Editorial Note: Each August for the past three years, I’ve asked dance artists at different points in their careers what “making it” means to them. Please join us in looking at what “making it” means as a dancer, artist and human.
BY MAGGIE STACK
I decided I was going to dance after college. What the hell else would I happily pursue?
After graduating, I moved to San Francisco to fulfill my lifelong dream. It was a cloud of foggy opportunity. Determined to be a part of something, I threw myself into everything. For two and a half years I attended a different class every morning, did every workshop, met everyone I could and auditioned for anyone.
I made so little money dancing all day I had to work other jobs to support myself. I worked long, late night shifts as a hostess. I was the administrator at the San Francisco Conservatory of Dance. I was a nanny whenever I could. I subletted cheap closet-like bedrooms for a bit, then moved into an overcrowded apartment of fellow dancers. I ate from the sale selection of oats and rice from Safeway. I took the bus.
But during this time I poured my blood, sweat, smiles and tears into a handful of project-based companies — companies where I was a vital member in their creation. Those experiences shaped me. They were my greatest, sweetest, truest loves.
Then in January of 2012 I was offered a full-time contract with ODC Dance.
My family was overjoyed: I made it! A dream come true! A full paycheck! Health insurance! Beautiful facilities! A company manager! National tours! My picture on the side of a bus! And I can’t lie, the prestige appealed to me, too.
ODC was also hard as hell, but in a very different way. I relished the physical labor of moving for hours every day and experiencing all sorts of new body developments. But my insights and strengths were valued far less. Dancers were under a microscope and constantly critiqued. I watched all of us put things on, layer after layer, and cover up our true voices. I felt stagnant — performing the same shows year after year.
More importantly, it was never my art. It was the vision of other people, and my artistic opinions were never taken into account.
I don’t want to discount those wonderful moments of camaraderie with my fellow dancers. But I wasn’t happy. After two and half years I decided no job was worth my happiness — prestige be damned.

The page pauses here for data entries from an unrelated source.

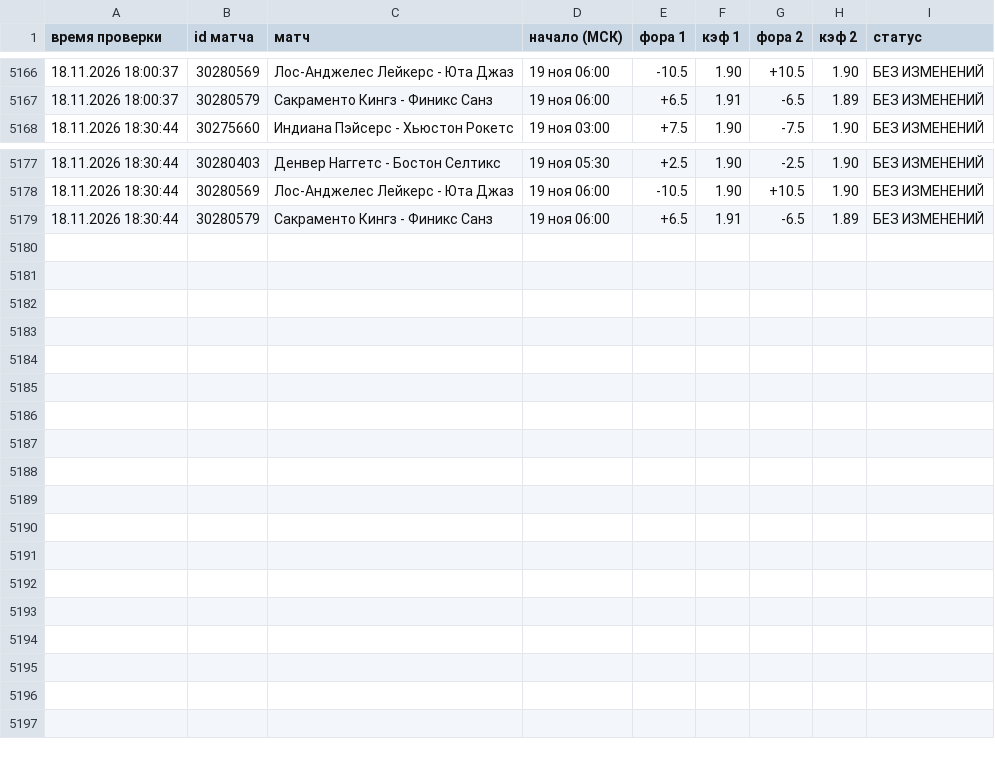
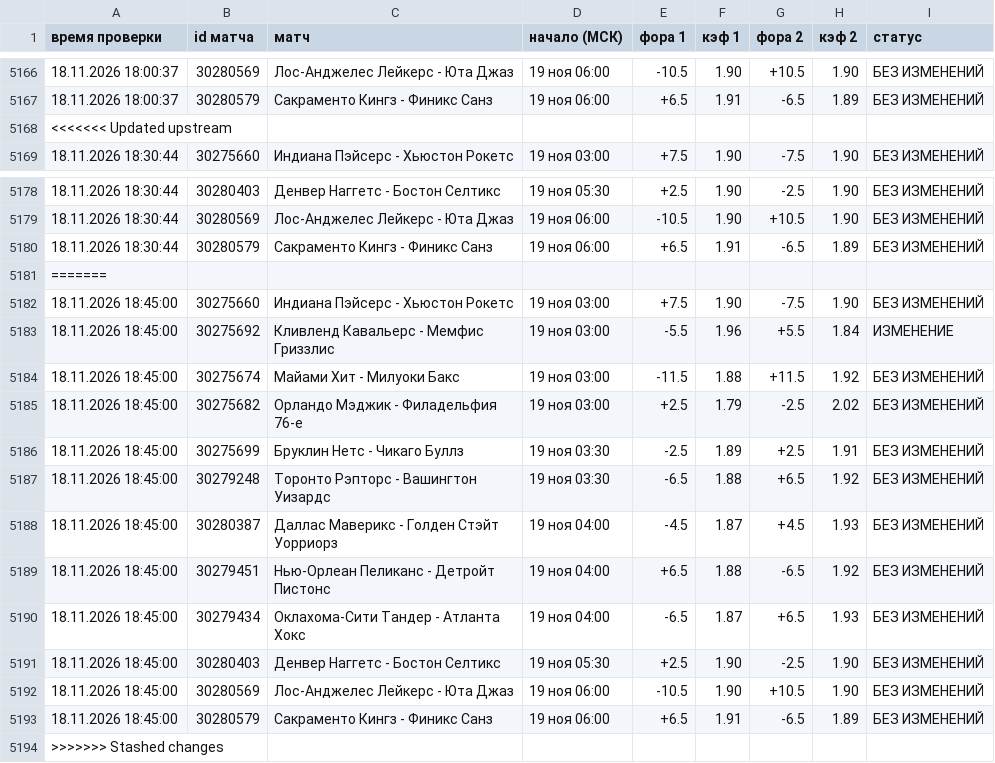
Before and after one commit to vdgreenstore-cloud/nba-fora-monitor, a CSV file: data/history.csv, drawn as a sheet; only a part is shown, gaps mark what is left out; the diff names each change by its address in the sheet, - before the commit and + after, or states it on an @@ line.

```diff
--- a/data/history.csv
+++ b/data/history.csv
+row 5168: <<<<<<< Updated upstream
+row 5181: =======
+row 5182: 18.11.2026 18:45:00 | 30275660 | Индиана Пэйсерс - Хьюстон Рокетс | 19 ноя 03:00 | +7.5 | 1.90 | -7.5 | 1.90 | БЕЗ ИЗМЕНЕНИЙ
+row 5183: 18.11.2026 18:45:00 | 30275692 | Кливленд Кавальерс - Мемфис Гриззлис | 19 ноя 03:00 | -5.5 | 1.96 | +5.5 | 1.84 | ИЗМЕНЕНИЕ
+row 5184: 18.11.2026 18:45:00 | 30275674 | Майами Хит - Милуоки Бакс | 19 ноя 03:00 | -11.5 | 1.88 | +11.5 | 1.92 | БЕЗ ИЗМЕНЕНИЙ
+row 5185: 18.11.2026 18:45:00 | 30275682 | Орландо Мэджик - Филадельфия 76-е | 19 ноя 03:00 | +2.5 | 1.79 | -2.5 | 2.02 | БЕЗ ИЗМЕНЕНИЙ
+row 5186: 18.11.2026 18:45:00 | 30275699 | Бруклин Нетс - Чикаго Буллз | 19 ноя 03:30 | -2.5 | 1.89 | +2.5 | 1.91 | БЕЗ ИЗМЕНЕНИЙ
+row 5187: 18.11.2026 18:45:00 | 30279248 | Торонто Рэпторс - Вашингтон Уизардс | 19 ноя 03:30 | -6.5 | 1.88 | +6.5 | 1.92 | БЕЗ ИЗМЕНЕНИЙ
+row 5188: 18.11.2026 18:45:00 | 30280387 | Даллас Маверикс - Голден Стэйт Уорриорз | 19 ноя 04:00 | -4.5 | 1.87 | +4.5 | 1.93 | БЕЗ ИЗМЕНЕНИЙ
+row 5189: 18.11.2026 18:45:00 | 30279451 | Нью-Орлеан Пеликанс - Детройт Пистонс | 19 ноя 04:00 | +6.5 | 1.88 | -6.5 | 1.92 | БЕЗ ИЗМЕНЕНИЙ
+row 5190: 18.11.2026 18:45:00 | 30279434 | Оклахома-Сити Тандер - Атланта Хокс | 19 ноя 04:00 | -6.5 | 1.87 | +6.5 | 1.93 | БЕЗ ИЗМЕНЕНИЙ
+row 5191: 18.11.2026 18:45:00 | 30280403 | Денвер Наггетс - Бостон Селтикс | 19 ноя 05:30 | +2.5 | 1.90 | -2.5 | 1.90 | БЕЗ ИЗМЕНЕНИЙ
+row 5192: 18.11.2026 18:45:00 | 30280569 | Лос-Анджелес Лейкерс - Юта Джаз | 19 ноя 06:00 | -10.5 | 1.90 | +10.5 | 1.90 | БЕЗ ИЗМЕНЕНИЙ
+row 5193: 18.11.2026 18:45:00 | 30280579 | Сакраменто Кингз - Финикс Санз | 19 ноя 06:00 | +6.5 | 1.91 | -6.5 | 1.89 | БЕЗ ИЗМЕНЕНИЙ
+row 5194: >>>>>>> Stashed changes
```
Also changed, not shown: 34 other files.
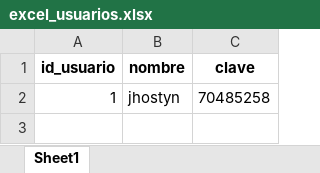
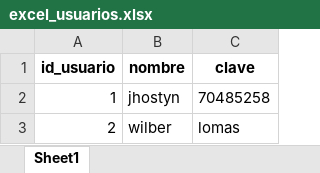
Before and after one commit to Myst3r112/Sporting-Mostasa-GAAA, an Excel workbook: excel_usuarios.xlsx, sheet Sheet1, drawn as a sheet; values as stored, in another font and other column widths than the file's, no borders; the diff names each change by its address in the sheet, - before the commit and + after, or states it on an @@ line.

```diff
--- a/excel_usuarios.xlsx (sheet Sheet1)
+++ b/excel_usuarios.xlsx (sheet Sheet1)
+row 3: 2 | wilber | lomas
```
Also changed, not shown: excel_libros.xlsx, excel_prestamos.xlsx.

Since leaving ODC, I’ve worked at an immigration advocacy reform group, broke my foot running upstairs in slippery socks, recovered, took some classes, taught some classes, moved into a co-op with 14 of my best friends, fell madly in love with a handsome Jewish man, did a couple of independent dance projects, became the proud aunt of two perfect baby boys, ate, slept, traveled and danced some more. Basically, I have been living my life.
As I get older, I realize stepping out is just as important sometimes as stepping in. And I am often reminded of what I already know — dance will always be my favorite.
I’ve made a lot of things I’m proud of in the dance world. I’ve made choices and changes along my path. “Making it” sounds like an ultimatum — the period at the end of a sentence. If we really made it, wouldn’t we stop and come to a screeching halt? Would there be anywhere left to go? Anything left to investigate? I like to think no matter what I’m doing, I’m in it. It engulfs me. I love it so much I’m happily drowning in it.
No, I have not “made it.” That state does not exist to me. The time I sit back and pat myself on the back for “making it” is the time I am no longer me — a genuine lover of dance.
Maggie Stack is originally from Pittsburgh, PA where she began her training at Pittsburgh Ballet Theatre. She received a BS in Dance from Skidmore College in 2009 and upon graduating moved to San Francisco to train at the San Francisco Conservatory of Dance under the direction of Summer Lee Rhatigan. Maggie has performed with Amy Foley, Christine Cali (Cali & Co.), Alyce Finwall Dance Theater, FACT/SF, Katie Faulkner’s Little Seismic Dance Company, Malinda LaVelle’s Project Thrust, Elana Jacobs’s CabinFever, RAW Dance and ODC/Dance. She is currently a faculty member at the San Francisco Conservatory of Dance and works as the executive assistant at FWD.us, an immigration advocacy reform group. She is the proud Auntie of two baby boys, Cully and Holton.
Maggie is also the illustrative genius behind The Bunion!